The Different Types of Japanese Green Tea Explained
Green tea is a very popular beverage and one reason for its popularity is because of its health benefits. It has a high content of flavonoids which are a group of phytochemicals that have anti-oxidative and anti-carcinogenic properties.
What that means is that phytochemicals can help fight off or prevent a number of diseases. Green tea is made from the leaves of Camellia sinensis but there are a number of varieties created by variations in growing conditions, harvesting time, and processing.
On this page we are going to focus on four popular varieties of Japanese green tea.
Macha comes in powdered form and is the tea that is used in traditional Japanese tea ceremonies. There is an un-powdered form of Macha that is called Tencha. Macha tea leaves are grown in shaded fields much like the Gyukoro variety. The leaves are steamed and dried and only the blades of the leaves are used, not the stems and veins. This variety of tea has a mellow sweetness and a subtle bitterness. (Want cold Matcha? Visit this link)
Gyokuro Tea Leaves by Breville USA
Many people consider Gyokuro the very best Japanese green tea. This variety is grown under diffused light and it is made from single buds that are picked in April and May.
The leaves are very small when they are plucked and they undergo minimal processing but they are steamed for approximately 30 minutes to stop fermentation and seal in flavor. They are then dried to a 30% moisture content and they are rolled until they are formed into thin, dark green needles. They are then dried again to a 4 to 6% moisture content. The flavor of this variety has been described as rich and sweet with a little bit of a briny taste and an almost buttery aftertaste.
The Hojicha of Japanese green tea is made from a mixture of leaves and stems that are pan fired to give it a flavor that is very much like roasted grain. This variety of Japanese green tea has less caffeine than other varieties.
Sencha is made from the top parts of the tea leaves and buds. The whole leaves are steamed for a short period to stop oxidation. They are then rolled into long cylinders and dried. The final step is to fire the leaves which will preserve them and give them their flavor. The flavor of the Sencha variety of Japanese green tea is mildly sweet with herbal flavors.
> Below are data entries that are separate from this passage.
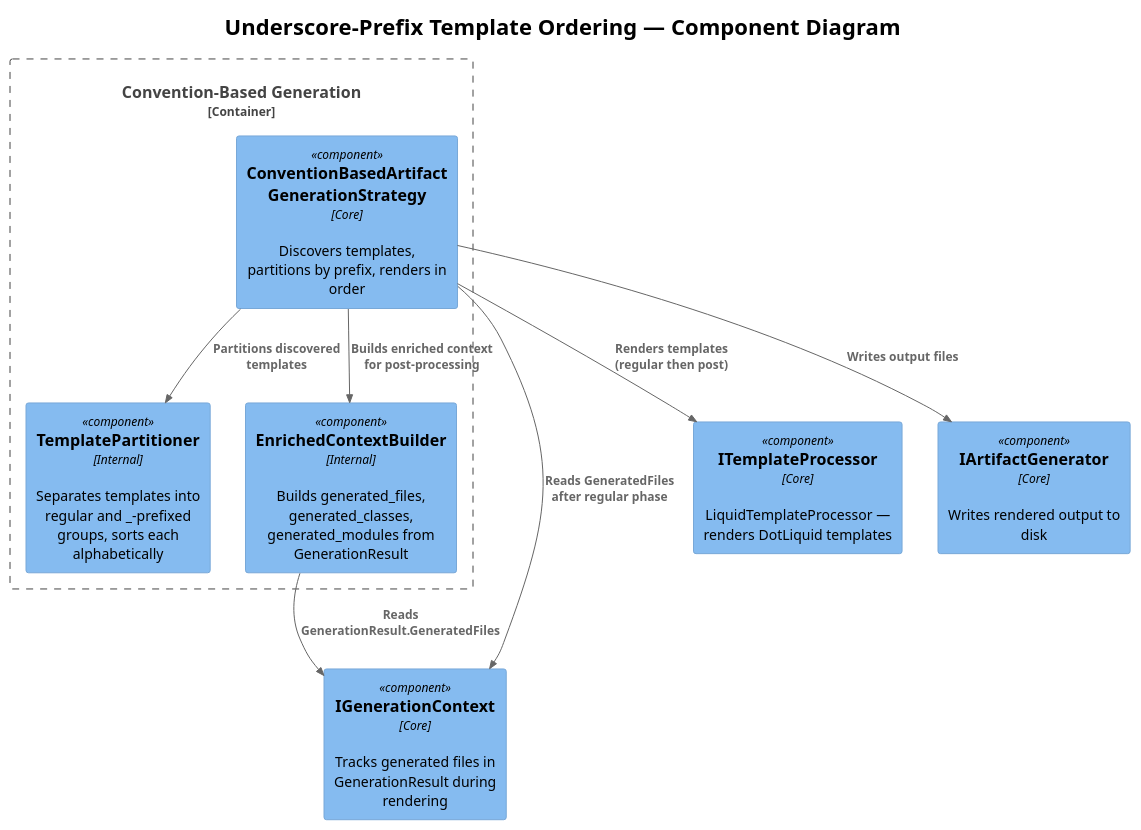
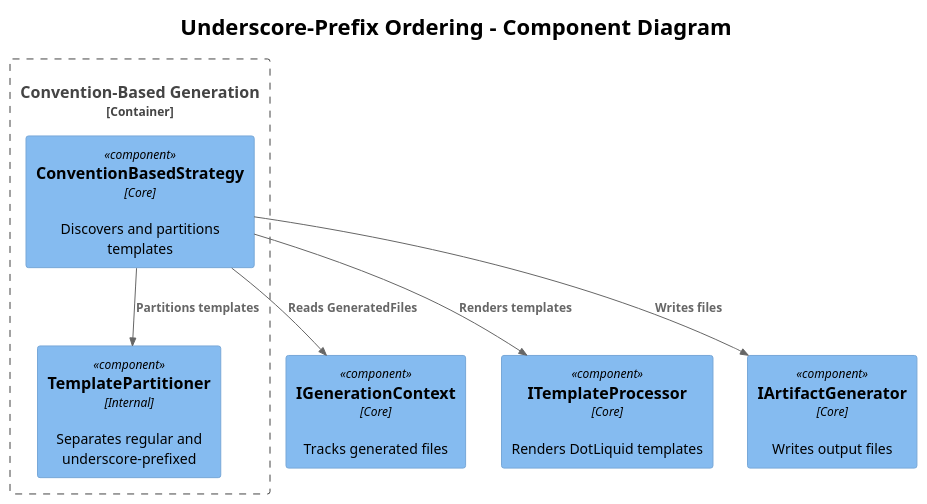
Before and after one commit to QuinntyneBrown/CodeGenerator: the diagram in docs/detailed-designs/35-underscore-prefix-ordering/diagrams/c4_component.puml, drawn with PlantUML. The commit also changed 43 other files, not shown here.

```diff
--- a/docs/detailed-designs/35-underscore-prefix-ordering/diagrams/c4_component.puml
+++ b/docs/detailed-designs/35-underscore-prefix-ordering/diagrams/c4_component.puml
@@ -1,24 +1,21 @@
 @startuml c4_component
 !theme plain
 !include <C4/C4_Component>
 
-title Underscore-Prefix Template Ordering — Component Diagram
+title Underscore-Prefix Ordering - Component Diagram
 
 Container_Boundary(convention, "Convention-Based Generation") {
-    Component(strategy, "ConventionBasedArtifact\nGenerationStrategy", "Core", "Discovers templates, partitions by prefix, renders in order")
-    Component(partitioner, "TemplatePartitioner", "Internal", "Separates templates into regular and _-prefixed groups, sorts each alphabetically")
-    Component(context_builder, "EnrichedContextBuilder", "Internal", "Builds generated_files, generated_classes, generated_modules from GenerationResult")
+    Component(strategy, "ConventionBasedStrategy", "Core", "Discovers and partitions templates")
+    Component(partitioner, "TemplatePartitioner", "Internal", "Separates regular and underscore-prefixed")
 }
 
-Component(gen_context, "IGenerationContext", "Core", "Tracks generated files in GenerationResult during rendering")
-Component(tmpl_processor, "ITemplateProcessor", "Core", "LiquidTemplateProcessor — renders DotLiquid templates")
-Component(artifact_gen, "IArtifactGenerator", "Core", "Writes rendered output to disk")
+Component(gen_context, "IGenerationContext", "Core", "Tracks generated files")
+Component(tmpl_processor, "ITemplateProcessor", "Core", "Renders DotLiquid templates")
+Component(artifact_gen, "IArtifactGenerator", "Core", "Writes output files")
 
-Rel(strategy, partitioner, "Partitions discovered templates")
-Rel(strategy, tmpl_processor, "Renders templates\n(regular then post)")
-Rel(strategy, gen_context, "Reads GeneratedFiles\nafter regular phase")
-Rel(strategy, context_builder, "Builds enriched context\nfor post-processing")
-Rel(strategy, artifact_gen, "Writes output files")
-Rel(context_builder, gen_context, "Reads GenerationResult.GeneratedFiles")
+Rel(strategy, partitioner, "Partitions templates")
+Rel(strategy, tmpl_processor, "Renders templates")
+Rel(strategy, gen_context, "Reads GeneratedFiles")
+Rel(strategy, artifact_gen, "Writes files")
 
 @enduml
```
Please make sure to read our interview with the Director of Ippodo Tea(NYC) by following this link. It is Ippodo first outpost outside of Japan.